After 20 years, a new report has announced the end of the current student loan system. Read on to see how this could affect you.
Today, a new report has introduced changes to the way students will pay off their tuition fees. We explain what they could mean for you.
What’s this story about?
Students currently repay their student ‘debt’ through a ‘loan’ system. Money saving expert Martin Lewis has campaigned to change the way we talk about student fees, as he believes it creates confusion around how the repayment system works.
He has met with politician Philip Augar to push for fairness and better communication from the government.

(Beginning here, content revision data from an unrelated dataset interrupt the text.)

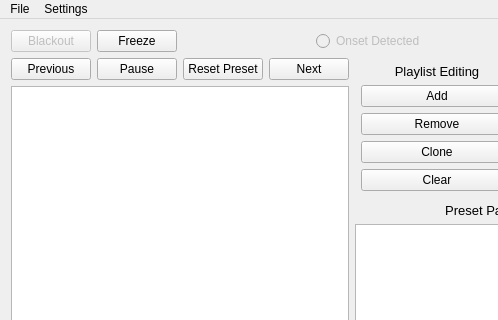
Old version of the form ui/firemix.ui in the repository Openlights/firemix; both pictures show x 0 to 498 and y 0 to 320 of the 751 by 613 pixel window.
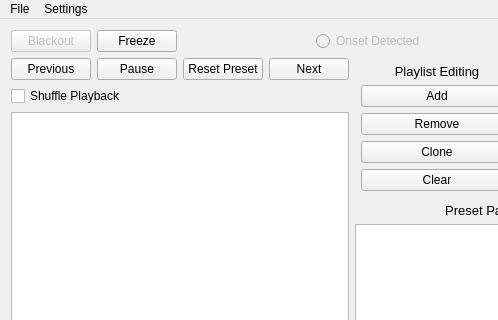
New version of the form. Custom widgets are drawn as their Qt base class.

Commit message: Add playlist shuffling

```diff
--- a/ui/firemix.ui
+++ b/ui/firemix.ui
@@ -191,6 +191,13 @@
            </item>
           </layout>
          </item>
+         <item>
+          <widget class="QCheckBox" name="btn_shuffle_playlist">
+           <property name="text">
+            <string>Shuffle Playback</string>
+           </property>
+          </widget>
+         </item>
          <item>
           <widget class="DraggableListWidget" name="lst_presets"/>
          </item>
```
Left out of the diff: 2 changed lines with no effect on the pictures. The commit also changes 3 other files.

As a result, a new report (called the Augar report) has been released, proposing changes to the way students repay their tuition fees.
How does this affect you?
In a nutshell, the changes include:
Parental contribution will be made clear
In other words, if your kids are starting university, you’ll see exactly how much you’ll be expected to pay to support them.
Previously, it wasn’t made clear that parents had to contribute at all. If you have a higher household income, your child’s grant would be lower – as it’d be expected that you’d contribute more to support them. Now it’ll clearly show what you owe as parents, which could avoid any confusion or difficulty.
Loans renamed as ‘Student contribution’
The term ‘loan’ has often led to confusion, as many students believe they need to clear their debt as a priority when they leave university.
In reality, what students repay will depend entirely on how much they earn. Currently, graduates who earn over £25,725 will contribute 9% of their salary for up to 30 years. Then, the ‘debt’ is wiped away if it hasn’t been paid off within that time.
Renaming student loans as ‘contributions’ will help to reduce any confusion and will better reflect the repayment system.
Timeframe extended to 40 years
The Augar report has proposed that student ‘debt’ will be wiped away after 40 years instead of 30.
This means that students will likely end up repaying more of the total cost of the loan, although it’s still predicted that only 1 in 5 will manage to clear the total cost before they reach the age of fifty.
Tuition fees could be dropped to £7,500
The maximum yearly fee of £9,250 a year will drop to £7,500 a year.
Martin Lewis has described this as a ‘psychological change’, as it’ll only impact you if you actually pay off the total cost within 40 years – which many won’t.
If you’re already a graduate, you won’t be affected by any of these rules. These will only take effect from 2020/21 onwards and you won’t be reimbursed any costs if you’ve already been to university.
Disclaimer: All information and links are correct at the time of publishing.